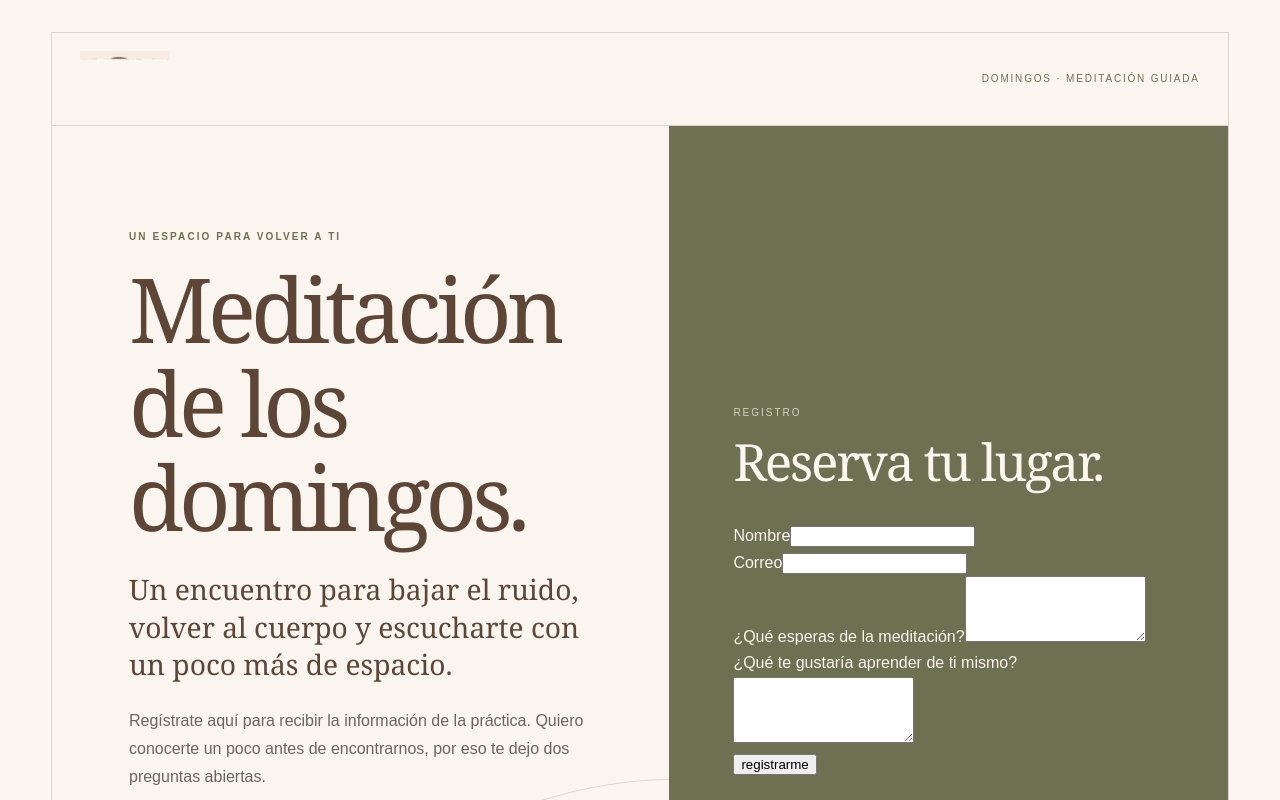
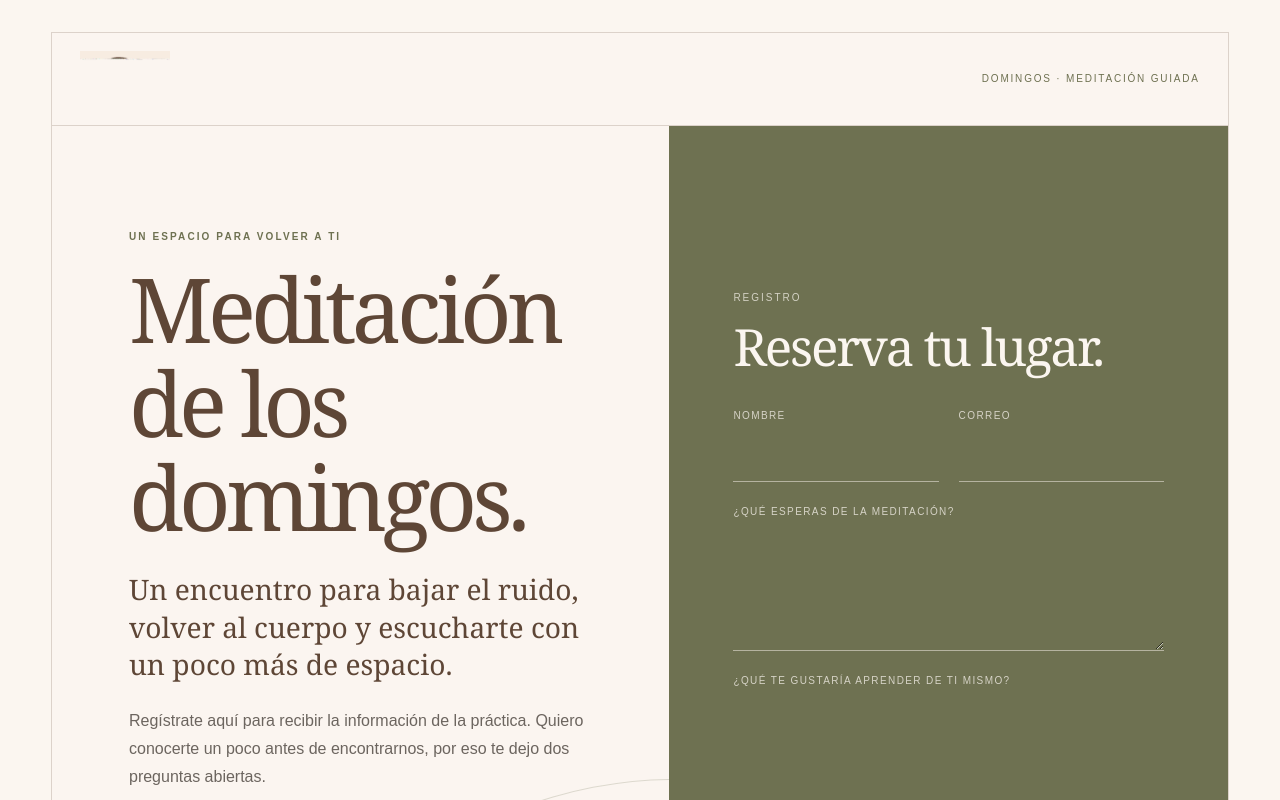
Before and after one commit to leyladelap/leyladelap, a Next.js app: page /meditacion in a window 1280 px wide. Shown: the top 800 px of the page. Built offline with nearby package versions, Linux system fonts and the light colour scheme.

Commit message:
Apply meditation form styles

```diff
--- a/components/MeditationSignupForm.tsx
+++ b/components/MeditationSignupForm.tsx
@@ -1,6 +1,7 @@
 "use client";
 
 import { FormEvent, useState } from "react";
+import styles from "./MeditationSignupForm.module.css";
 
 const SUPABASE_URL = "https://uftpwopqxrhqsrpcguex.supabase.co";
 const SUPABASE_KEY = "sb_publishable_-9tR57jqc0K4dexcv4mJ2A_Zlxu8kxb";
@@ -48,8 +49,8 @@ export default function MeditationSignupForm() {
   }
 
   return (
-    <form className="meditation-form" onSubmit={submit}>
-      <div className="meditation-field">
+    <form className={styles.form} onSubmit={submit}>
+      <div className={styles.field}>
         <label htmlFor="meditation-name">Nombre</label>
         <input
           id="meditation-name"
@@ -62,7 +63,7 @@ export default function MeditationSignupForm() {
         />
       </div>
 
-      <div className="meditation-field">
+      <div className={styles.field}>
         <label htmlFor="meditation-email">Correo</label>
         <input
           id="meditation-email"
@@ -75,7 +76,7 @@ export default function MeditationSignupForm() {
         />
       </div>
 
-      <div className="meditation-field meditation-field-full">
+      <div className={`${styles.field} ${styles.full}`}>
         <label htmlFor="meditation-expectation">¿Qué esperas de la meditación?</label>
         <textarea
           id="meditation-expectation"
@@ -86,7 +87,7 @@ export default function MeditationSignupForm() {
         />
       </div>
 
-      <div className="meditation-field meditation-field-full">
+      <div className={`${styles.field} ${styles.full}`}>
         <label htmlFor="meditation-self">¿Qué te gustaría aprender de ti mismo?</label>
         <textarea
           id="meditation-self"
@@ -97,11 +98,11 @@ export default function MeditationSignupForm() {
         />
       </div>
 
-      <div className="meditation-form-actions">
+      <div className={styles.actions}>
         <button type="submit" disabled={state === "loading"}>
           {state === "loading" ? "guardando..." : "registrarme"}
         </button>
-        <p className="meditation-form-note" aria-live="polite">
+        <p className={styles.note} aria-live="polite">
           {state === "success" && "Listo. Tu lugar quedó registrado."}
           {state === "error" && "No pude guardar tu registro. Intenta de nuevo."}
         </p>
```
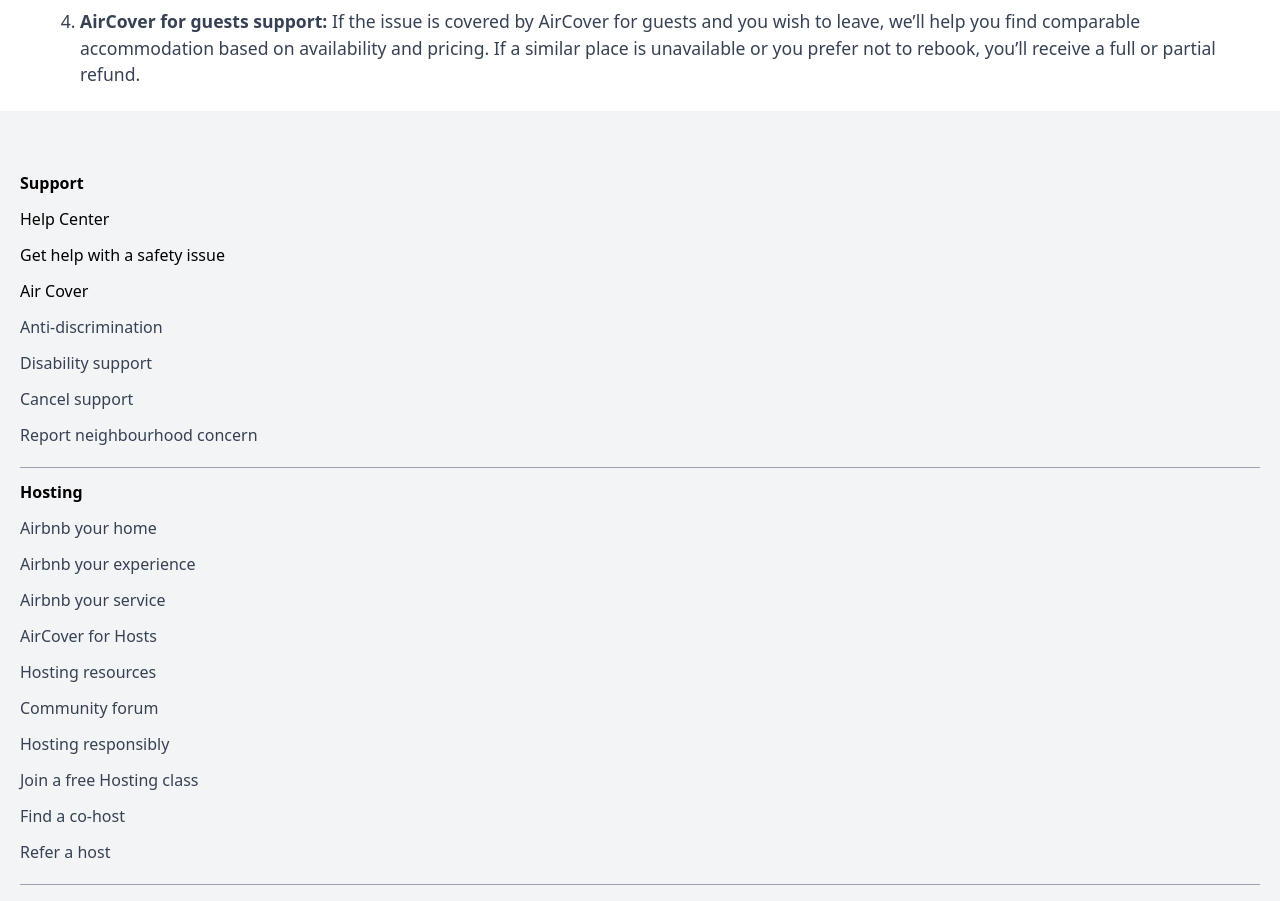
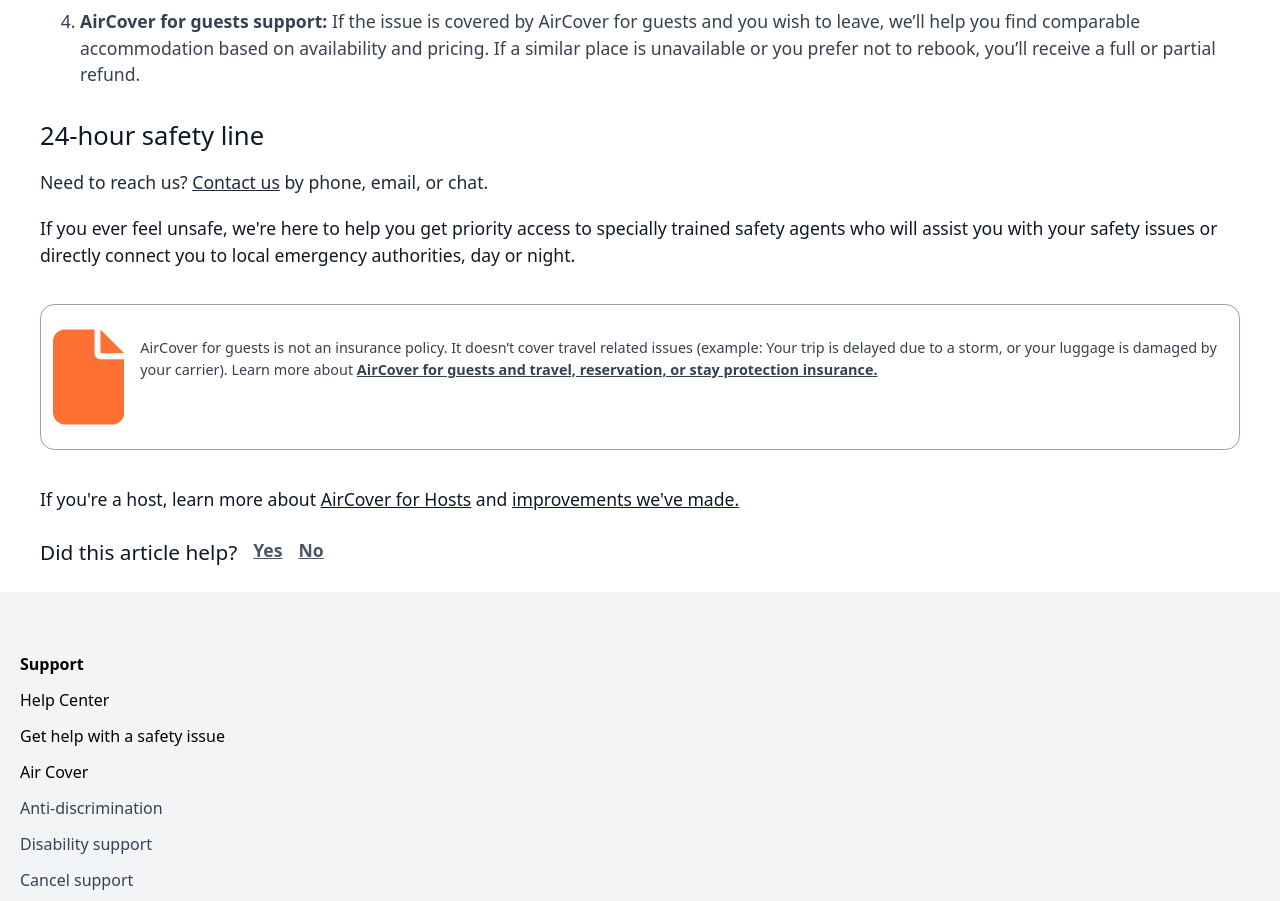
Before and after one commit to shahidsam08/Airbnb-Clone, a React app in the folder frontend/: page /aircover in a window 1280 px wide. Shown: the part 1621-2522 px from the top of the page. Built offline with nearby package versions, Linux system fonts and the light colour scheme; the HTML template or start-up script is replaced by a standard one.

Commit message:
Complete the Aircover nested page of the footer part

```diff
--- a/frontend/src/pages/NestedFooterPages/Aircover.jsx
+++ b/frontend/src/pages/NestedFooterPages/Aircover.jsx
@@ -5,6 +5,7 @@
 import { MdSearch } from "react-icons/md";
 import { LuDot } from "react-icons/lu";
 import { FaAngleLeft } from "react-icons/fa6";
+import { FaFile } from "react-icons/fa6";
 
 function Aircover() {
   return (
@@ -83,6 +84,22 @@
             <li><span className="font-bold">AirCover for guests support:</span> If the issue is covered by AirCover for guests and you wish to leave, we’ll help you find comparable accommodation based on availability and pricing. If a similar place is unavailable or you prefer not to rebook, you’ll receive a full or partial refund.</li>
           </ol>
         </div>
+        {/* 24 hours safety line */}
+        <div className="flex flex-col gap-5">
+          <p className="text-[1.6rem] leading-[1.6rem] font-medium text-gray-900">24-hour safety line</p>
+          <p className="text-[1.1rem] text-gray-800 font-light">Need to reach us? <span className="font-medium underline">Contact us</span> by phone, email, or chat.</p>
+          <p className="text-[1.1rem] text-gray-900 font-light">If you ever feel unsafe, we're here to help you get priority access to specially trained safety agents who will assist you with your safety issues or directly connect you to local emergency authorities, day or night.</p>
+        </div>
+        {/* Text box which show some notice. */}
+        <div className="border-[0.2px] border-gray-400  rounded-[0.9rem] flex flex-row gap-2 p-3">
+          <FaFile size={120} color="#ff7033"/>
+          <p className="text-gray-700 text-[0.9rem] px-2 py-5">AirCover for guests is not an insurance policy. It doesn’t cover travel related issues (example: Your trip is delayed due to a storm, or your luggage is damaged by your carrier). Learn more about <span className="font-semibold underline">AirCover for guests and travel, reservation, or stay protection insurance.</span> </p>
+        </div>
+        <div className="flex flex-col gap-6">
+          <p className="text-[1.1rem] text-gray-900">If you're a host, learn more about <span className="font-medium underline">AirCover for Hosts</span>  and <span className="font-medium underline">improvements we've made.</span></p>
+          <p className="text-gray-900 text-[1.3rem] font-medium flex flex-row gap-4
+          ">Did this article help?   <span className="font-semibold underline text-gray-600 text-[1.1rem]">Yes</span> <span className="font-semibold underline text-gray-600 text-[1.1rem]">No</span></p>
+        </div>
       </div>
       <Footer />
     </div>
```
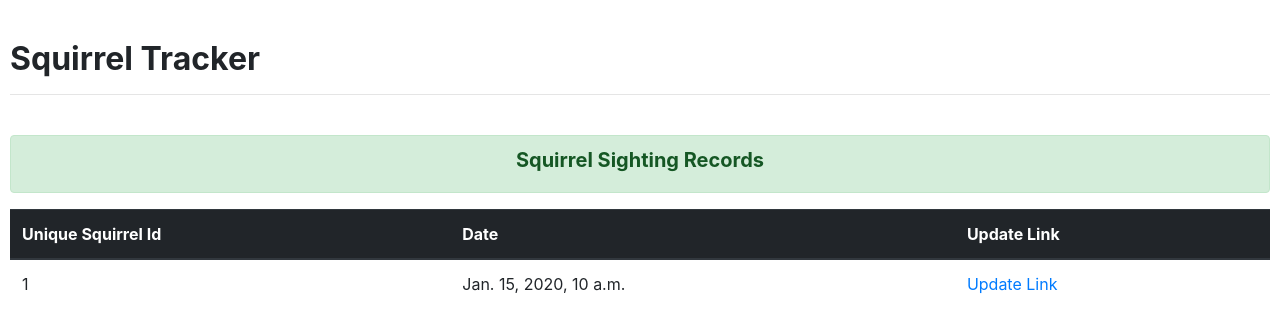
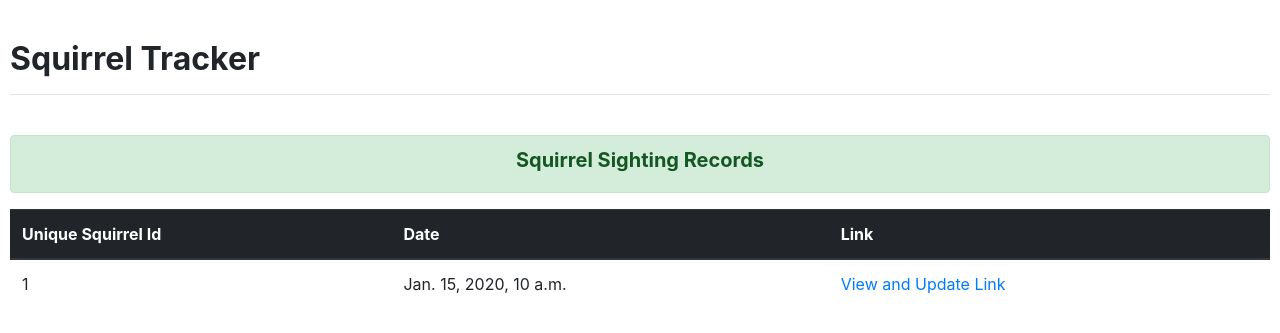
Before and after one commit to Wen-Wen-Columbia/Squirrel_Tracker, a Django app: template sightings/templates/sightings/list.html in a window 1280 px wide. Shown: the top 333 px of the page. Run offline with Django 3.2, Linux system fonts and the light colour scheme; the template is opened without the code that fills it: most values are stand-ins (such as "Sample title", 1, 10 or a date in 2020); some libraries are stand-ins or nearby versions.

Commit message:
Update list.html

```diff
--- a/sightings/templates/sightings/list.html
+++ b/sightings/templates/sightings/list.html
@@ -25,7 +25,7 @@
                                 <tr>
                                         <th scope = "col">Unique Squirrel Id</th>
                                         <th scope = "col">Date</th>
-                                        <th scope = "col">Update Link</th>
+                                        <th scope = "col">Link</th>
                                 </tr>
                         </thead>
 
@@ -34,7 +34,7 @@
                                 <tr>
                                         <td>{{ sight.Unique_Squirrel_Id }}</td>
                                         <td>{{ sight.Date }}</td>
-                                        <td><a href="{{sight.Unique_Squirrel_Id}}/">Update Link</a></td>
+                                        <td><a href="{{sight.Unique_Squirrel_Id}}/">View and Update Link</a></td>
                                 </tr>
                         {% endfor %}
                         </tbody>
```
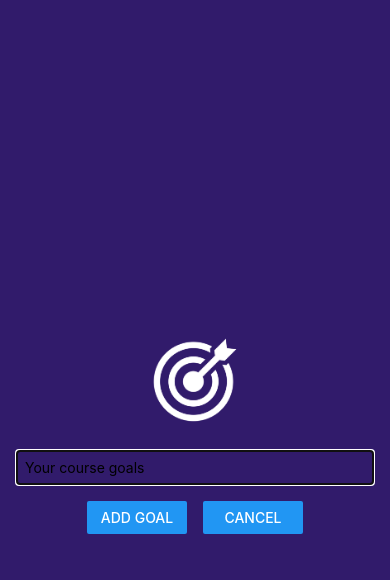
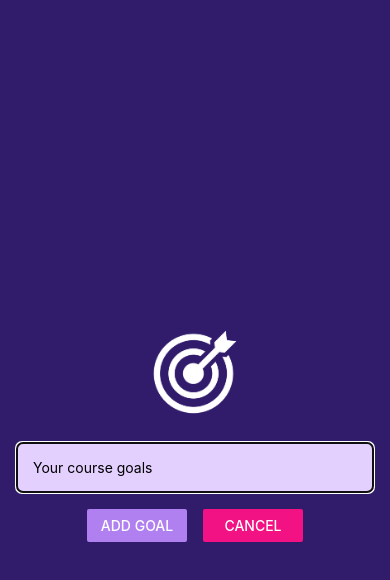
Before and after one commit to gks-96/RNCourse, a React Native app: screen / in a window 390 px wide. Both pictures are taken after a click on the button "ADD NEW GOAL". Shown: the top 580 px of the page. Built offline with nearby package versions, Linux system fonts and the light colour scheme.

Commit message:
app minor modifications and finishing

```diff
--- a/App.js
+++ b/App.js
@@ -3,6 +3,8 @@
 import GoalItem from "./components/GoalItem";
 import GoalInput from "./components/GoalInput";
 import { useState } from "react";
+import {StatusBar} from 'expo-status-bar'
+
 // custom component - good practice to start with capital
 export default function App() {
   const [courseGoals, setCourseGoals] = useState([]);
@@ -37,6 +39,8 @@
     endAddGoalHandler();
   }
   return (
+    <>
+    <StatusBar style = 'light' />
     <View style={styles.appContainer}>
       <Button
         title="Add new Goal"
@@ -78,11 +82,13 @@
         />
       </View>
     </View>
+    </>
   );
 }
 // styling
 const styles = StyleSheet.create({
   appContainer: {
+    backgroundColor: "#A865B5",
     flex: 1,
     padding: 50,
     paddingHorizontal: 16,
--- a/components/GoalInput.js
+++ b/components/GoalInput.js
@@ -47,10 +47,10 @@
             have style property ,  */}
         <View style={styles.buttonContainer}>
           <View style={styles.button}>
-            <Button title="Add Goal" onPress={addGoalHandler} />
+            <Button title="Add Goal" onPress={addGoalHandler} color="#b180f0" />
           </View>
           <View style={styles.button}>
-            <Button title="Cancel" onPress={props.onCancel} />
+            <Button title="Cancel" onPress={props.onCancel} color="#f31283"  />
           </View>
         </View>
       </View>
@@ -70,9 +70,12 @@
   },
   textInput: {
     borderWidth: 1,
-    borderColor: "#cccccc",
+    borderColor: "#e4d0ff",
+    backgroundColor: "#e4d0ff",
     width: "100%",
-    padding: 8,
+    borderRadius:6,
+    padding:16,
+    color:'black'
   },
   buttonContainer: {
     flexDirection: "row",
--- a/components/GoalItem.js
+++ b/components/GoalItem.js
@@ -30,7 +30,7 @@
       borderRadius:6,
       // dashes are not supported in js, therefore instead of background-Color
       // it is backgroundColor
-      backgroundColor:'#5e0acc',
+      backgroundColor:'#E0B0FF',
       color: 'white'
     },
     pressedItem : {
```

===

== What the task asks ==
Pick out, from the lines above, every one that contains the string "gray".

== Exercise answer ==
+          <p className="text-[1.6rem] leading-[1.6rem] font-medium text-gray-900">24-hour safety line</p>
+          <p className="text-[1.1rem] text-gray-800 font-light">Need to reach us? <span className="font-medium underline">Contact us</span> by phone, email, or chat.</p>
+          <p className="text-[1.1rem] text-gray-900 font-light">If you ever feel unsafe, we're here to help you get priority access to specially trained safety agents who will assist you with your safety issues or directly connect you to local emergency authorities, day or night.</p>
+        <div className="border-[0.2px] border-gray-400  rounded-[0.9rem] flex flex-row gap-2 p-3">
+          <p className="text-gray-700 text-[0.9rem] px-2 py-5">AirCover for guests is not an insurance policy. It doesn’t cover travel related issues (example: Your trip is delayed due to a storm, or your luggage is damaged by your carrier). Learn more about <span className="font-semibold underline">AirCover for guests and travel, reservation, or stay protection insurance.</span> </p>
+          <p className="text-[1.1rem] text-gray-900">If you're a host, learn more about <span className="font-medium underline">AirCover for Hosts</span>  and <span className="font-medium underline">improvements we've made.</span></p>
+          <p className="text-gray-900 text-[1.3rem] font-medium flex flex-row gap-4
+          ">Did this article help?   <span className="font-semibold underline text-gray-600 text-[1.1rem]">Yes</span> <span className="font-semibold underline text-gray-600 text-[1.1rem]">No</span></p>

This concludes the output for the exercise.